The case of People v. Timmsen addressed whether a police officer had reasonable suspicion to initiate a traffic stop on a vehicle that made a lawful U-turn within 50 feet of a police safety checkpoint. At play were an individual’s right to privacy versus the government’s ability to effectively conduct police powers. The Third District Appellate Court ruled that avoiding police in a lawful manner does not create reasonable, articulable suspicion that a criminal offense did or is likely to occur, and thus does not create a basis, in itself, for a person to be stopped by police.

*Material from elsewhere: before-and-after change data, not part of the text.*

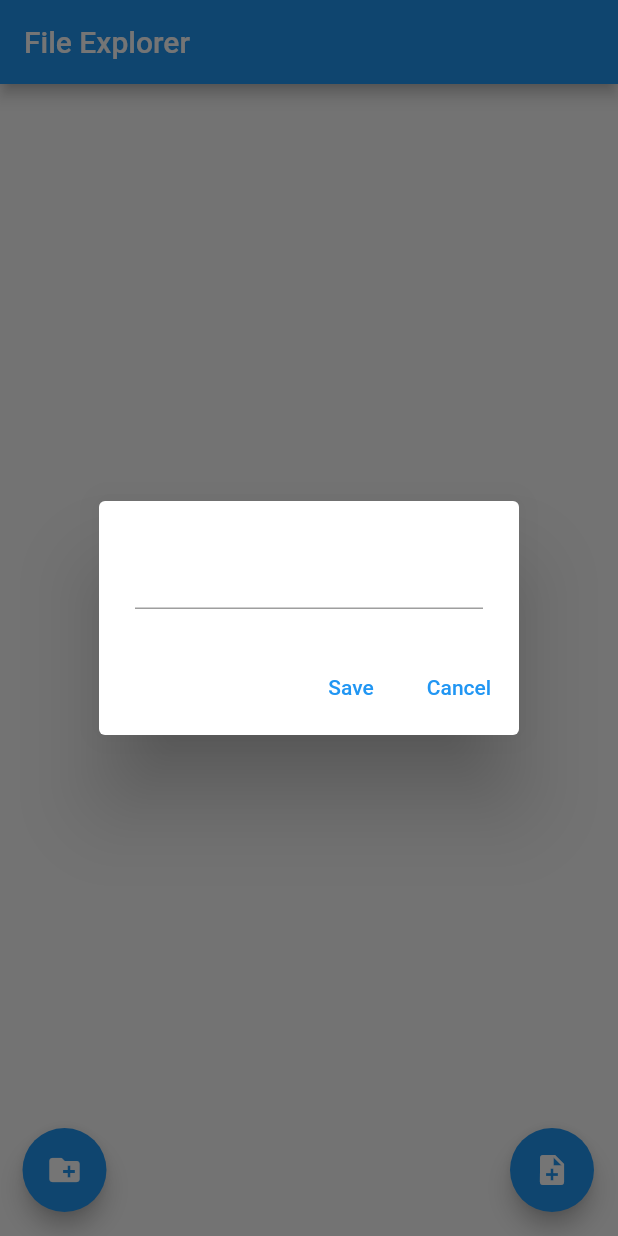
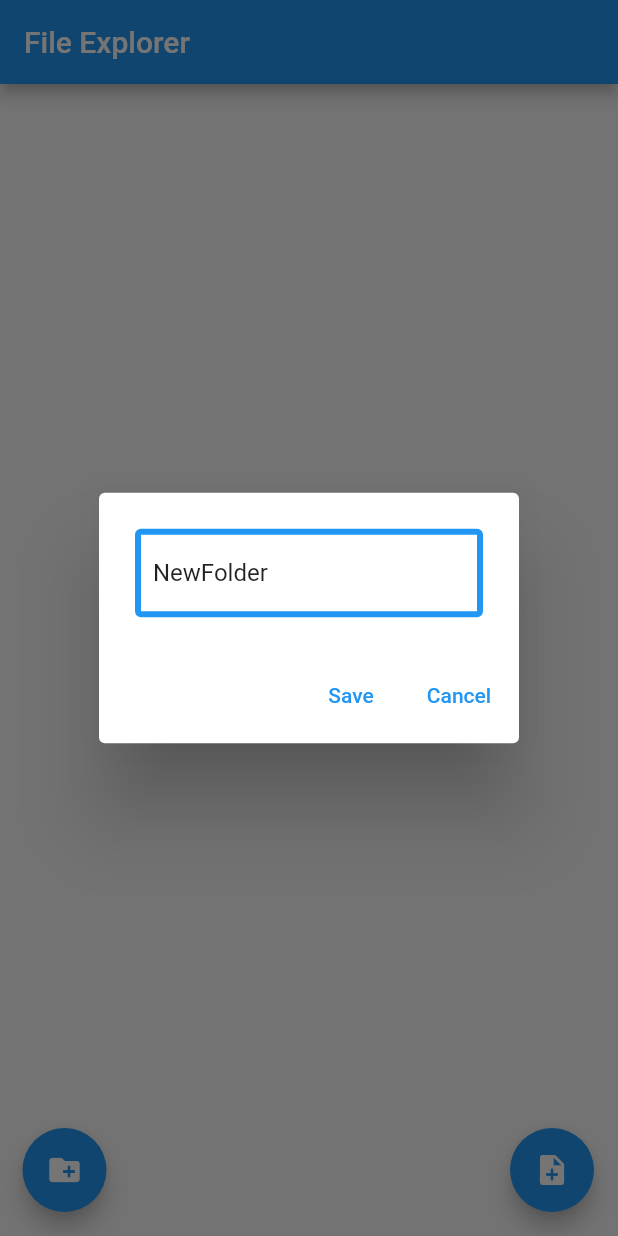
Before and after one commit to iulianPeiu6/FileManager, a Flutter app: the screen it shows after launch, after a tap on the "create new folder" icon, on a phone screen of 412 x 824 dp. Run offline on Flutter 3.47's test engine with Material 2 defaults, Android fonts, the phone set to English and light mode, and no system bars.

Commit message:
Update create directory form widget

```diff
--- a/lib/widgets/shared/create-directory.dart
+++ b/lib/widgets/shared/create-directory.dart
@@ -22,7 +22,7 @@ class _CreateDirectoryState extends State<CreateDirectory> {
         child: Column(
           children: <Widget>[
             TextFormField(
-              textAlign: TextAlign.center,
+              initialValue: "NewFolder",
               onSaved: (val) {
                 setState(() {
                   Directory(join(widget.path, val)).createSync();
@@ -35,6 +35,15 @@ class _CreateDirectoryState extends State<CreateDirectory> {
 
                 return null;
               },
+              decoration: const InputDecoration(
+
+                focusedBorder: OutlineInputBorder(
+                  borderSide: BorderSide(color: Colors.greenAccent, width: 4),
+                ),
+                enabledBorder: OutlineInputBorder(
+                  borderSide: BorderSide(color: Colors.blue, width: 4),
+                ),
+              ),
             )
           ],
         ),
```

Reasonable suspicion to effectuate a stop of a person or vehicle is commonly referred to as a Terry stop (named after the famous Supreme Court decision from Terry v. Ohio). A Terry stop requires a lesser standard than is required to arrest a person, which requires probable cause. However, if there is not a sufficient basis to conduct the Terry stop in the first place, anything the officer finds will be suppressed and excluded from any judicial proceeding against a defendant, even if the officer establishes probable cause to make the arrest based on what is discovered during the stop. In the Timmsen case, the majority held that merely avoiding interaction with the police is not a crime, it is not indicative of a crime, and it is not reasonable and articulable grounds to believe criminal activity is afoot. Had the driver broken the law in avoiding the police checkpoint, however, such conduct would have seemingly arose to the level of reasonable suspicion.

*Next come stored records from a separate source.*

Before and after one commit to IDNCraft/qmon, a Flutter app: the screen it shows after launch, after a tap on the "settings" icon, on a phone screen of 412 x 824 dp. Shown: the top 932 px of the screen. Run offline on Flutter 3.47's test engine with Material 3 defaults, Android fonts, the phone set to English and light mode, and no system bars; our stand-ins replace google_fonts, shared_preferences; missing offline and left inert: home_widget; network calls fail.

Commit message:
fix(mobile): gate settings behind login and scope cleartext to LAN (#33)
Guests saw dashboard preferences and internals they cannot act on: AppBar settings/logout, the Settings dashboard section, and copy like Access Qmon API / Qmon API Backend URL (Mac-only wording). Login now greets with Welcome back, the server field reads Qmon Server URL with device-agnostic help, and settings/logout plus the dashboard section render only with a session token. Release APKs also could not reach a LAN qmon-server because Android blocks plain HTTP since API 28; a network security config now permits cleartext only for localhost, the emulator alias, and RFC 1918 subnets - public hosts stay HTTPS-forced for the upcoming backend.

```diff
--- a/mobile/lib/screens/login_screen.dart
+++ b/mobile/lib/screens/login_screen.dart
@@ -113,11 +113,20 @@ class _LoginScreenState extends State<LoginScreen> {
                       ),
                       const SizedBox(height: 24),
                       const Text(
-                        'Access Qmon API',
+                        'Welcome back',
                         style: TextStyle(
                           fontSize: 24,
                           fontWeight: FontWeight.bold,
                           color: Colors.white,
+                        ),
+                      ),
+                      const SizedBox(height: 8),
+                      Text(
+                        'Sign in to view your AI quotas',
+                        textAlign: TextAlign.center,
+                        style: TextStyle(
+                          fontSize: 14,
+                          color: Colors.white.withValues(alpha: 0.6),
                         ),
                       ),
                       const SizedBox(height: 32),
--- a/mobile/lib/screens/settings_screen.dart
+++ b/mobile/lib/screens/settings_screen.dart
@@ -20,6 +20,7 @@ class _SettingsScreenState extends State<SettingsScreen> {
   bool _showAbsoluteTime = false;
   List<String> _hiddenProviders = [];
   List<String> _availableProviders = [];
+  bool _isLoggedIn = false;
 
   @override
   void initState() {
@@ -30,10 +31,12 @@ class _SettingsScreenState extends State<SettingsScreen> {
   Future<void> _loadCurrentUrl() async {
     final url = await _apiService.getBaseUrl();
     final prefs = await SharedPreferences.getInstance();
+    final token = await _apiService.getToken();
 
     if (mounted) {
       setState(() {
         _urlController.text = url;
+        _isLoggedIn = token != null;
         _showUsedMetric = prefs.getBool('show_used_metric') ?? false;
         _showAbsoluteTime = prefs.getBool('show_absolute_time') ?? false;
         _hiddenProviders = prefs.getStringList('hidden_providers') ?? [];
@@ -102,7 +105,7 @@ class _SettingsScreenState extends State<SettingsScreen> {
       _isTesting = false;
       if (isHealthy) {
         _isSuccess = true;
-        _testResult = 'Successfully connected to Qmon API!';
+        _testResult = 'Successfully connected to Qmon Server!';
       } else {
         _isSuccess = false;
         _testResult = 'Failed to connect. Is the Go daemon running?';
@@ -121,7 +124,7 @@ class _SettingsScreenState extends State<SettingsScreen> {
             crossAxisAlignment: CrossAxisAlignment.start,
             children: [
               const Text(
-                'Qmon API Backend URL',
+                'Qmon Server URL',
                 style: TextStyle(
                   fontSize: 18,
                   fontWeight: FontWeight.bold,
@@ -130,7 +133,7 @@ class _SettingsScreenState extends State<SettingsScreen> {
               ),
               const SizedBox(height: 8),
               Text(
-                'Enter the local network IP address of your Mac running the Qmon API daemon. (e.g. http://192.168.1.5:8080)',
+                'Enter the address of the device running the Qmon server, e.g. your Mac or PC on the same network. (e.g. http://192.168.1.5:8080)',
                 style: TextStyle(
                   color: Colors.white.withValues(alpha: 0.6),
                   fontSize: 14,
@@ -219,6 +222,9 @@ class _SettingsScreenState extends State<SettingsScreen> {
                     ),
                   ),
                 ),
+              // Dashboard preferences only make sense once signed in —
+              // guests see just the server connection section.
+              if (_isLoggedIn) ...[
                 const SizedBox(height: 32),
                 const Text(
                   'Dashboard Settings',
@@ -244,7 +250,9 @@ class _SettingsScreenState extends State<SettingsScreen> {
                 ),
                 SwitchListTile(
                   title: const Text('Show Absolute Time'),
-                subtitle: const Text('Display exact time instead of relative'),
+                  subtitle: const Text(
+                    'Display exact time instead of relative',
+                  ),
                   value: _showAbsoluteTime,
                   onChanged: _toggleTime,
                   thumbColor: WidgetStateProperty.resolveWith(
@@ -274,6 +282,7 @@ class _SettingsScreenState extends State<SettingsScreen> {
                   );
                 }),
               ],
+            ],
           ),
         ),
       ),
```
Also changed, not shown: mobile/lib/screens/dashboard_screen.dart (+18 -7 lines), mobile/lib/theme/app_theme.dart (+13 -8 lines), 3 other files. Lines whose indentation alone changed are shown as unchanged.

An elaborate dissent was issued with the Timmsen decision that challenged the principle that lawful activity cannot give rise to reasonable suspicion and cited other situations where Terry stops were held proper where drivers were similarly avoiding contact with police officers. While the Timmsen decision is at this point binding on all Illinois trial courts, there is a possibility that one or more other appellate districts could rule differently and the possibility that the Illinois Supreme Court or even the United States Supreme Court could overturn the decision on further appeal. We will continue to monitor the issue as it may proceed through the court system.
Author: William C. Westfall